Consumer Reports pulled its recommend rating for Microsoft’s Surface laptops, but I’m not ready do a schadenfreude dance yet.
Could Apple be the Microsoft of cars? Bryan and Jeff dig deep into this idea, as well as some of the quirkier aspects of Apple’s quarterly conference call with analysts. They also chat about the importance of Apple Park.
Microsoft’s surprisingly useful iPhone one-hand keyboard Word Flow has been discontinued and is being calling a completed experiment.
Nasdaq is blaming Bloomberg and other market-tracking sites for publishing test data that reset the prices of several tech stocks.
With nearly a quarter of Windows users intending to switch in the next 6 to 24 months, less than 2 percent of Mac users plan to jump to Windows during the same period.
For those who thought that all Skype needed was an infusion of Snapchat. Oh, no, dear god, no…
New features include the ability to schedule email delivery, request read receipts, and easily create calendar events from email messages.
WSJ Personal Tech columnist Geoffrey A. Fowler did a video review of Microsoft’s new Surface Laptop, the one with the cloth. I’ve been wandering about that cloth, and was very curious what he might say. The short version is that he compares it to Apple’s years-old MacBook Air, is able to clean the above-mentioned cloth, but expresses doubt about what it will be like after a couple of year. He also questions why Microsoft bothered to make it, which is a question I’ve also had. The title gives you a good indication of where he’s at on the device: “Surface Laptop Review: The Good, Bad and Filthy.”
The internet has turned into the Wild, Wild West. People are exposed to threats daily, but help is often far away in time and space. But, like the old American Wild, Wild West times and technology change. It’s high time our leading tech companies like Apple and Microsoft put artificial intelligence to work truly protecting us. That’s the noblest cause for advanced technology right now.
Microsoft is a changed company under CEO Satya Nadella. We’re not the first ones to notice. This change has manifested itself in several ways, most notably the willingness to provide solutions on whatever platform the customer wants to work with. More exciting, however, is how people interact with their computers. This week, John points us an article that reveals Microsoft’s important new thinking about the human-machine interface.
The conceit of AI agents like Alexa, Cortana, Google Home and Siri is that they are to be always listening, invited to be treated as trusted family members. Or the loyal computer of our family’s starship. John Martellaro doesn’t like these analogies at all.
A piece at Seeking Alpha argues that Tim Cook needs to be replaced as CEO of Apple because he’s “identical to Steve Ballmer.” Bryan Chaffin was specifically asked what he thought, so here’s the short version: it’s balderdash—Tim Cook is no Steve Ballmer.

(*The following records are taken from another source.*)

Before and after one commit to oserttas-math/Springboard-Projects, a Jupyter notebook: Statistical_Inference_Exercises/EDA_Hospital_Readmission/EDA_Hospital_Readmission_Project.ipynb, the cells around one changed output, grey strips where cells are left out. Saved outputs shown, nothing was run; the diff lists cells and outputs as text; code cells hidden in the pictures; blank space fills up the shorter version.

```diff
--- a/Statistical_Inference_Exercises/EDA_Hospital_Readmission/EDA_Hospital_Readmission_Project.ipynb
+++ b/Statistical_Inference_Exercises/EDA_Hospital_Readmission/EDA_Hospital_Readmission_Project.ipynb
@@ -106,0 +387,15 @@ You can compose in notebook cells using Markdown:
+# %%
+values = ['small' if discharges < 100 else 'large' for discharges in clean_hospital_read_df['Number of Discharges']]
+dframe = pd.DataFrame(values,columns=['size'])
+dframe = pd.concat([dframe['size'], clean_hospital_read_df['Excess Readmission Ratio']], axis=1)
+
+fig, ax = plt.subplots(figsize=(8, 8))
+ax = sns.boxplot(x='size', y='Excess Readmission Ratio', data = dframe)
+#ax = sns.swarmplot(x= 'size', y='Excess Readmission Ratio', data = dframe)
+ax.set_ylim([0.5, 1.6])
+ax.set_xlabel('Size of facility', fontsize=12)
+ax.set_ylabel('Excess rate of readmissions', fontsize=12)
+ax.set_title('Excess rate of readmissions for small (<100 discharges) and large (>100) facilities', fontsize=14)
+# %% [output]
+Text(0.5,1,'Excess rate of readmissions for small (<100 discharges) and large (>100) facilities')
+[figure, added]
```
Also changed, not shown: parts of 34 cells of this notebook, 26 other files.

With Alexa Show and Microsoft Invoke, Bryan and Jeff envision the Siri smarthome of the future to make the case for an Apple Siri device. They also talk about what Apple might do with sleep tracking technology from Beddit, as well some sexy new renders of Apple’s unannounced iPhone 8.
Amazon has Echo, Google has Home, Apple reportedly has its own voice controlled assistant in the works, and now Microsoft is getting in on the game, too. Microsoft’s device is called Invoke, and it uses the company’s Cortana voice interface coupled with Harman Kardon speakers.
Today Microsoft has released Visual Studio for Mac, which it previewed at the Microsoft’s Connect(); 2016 developer event. It’s exciting news for developers who want to develop for Windows without giving up their Apple devices.
Microsoft has its own Amazon Echo competitor coming, and it’s called Invoke. Kelly Guimont and John Martellaro join Jeff Gamet to share their reactions to Microsoft’s new Cortana-based product, voice assistants, smart home fatigue, and more.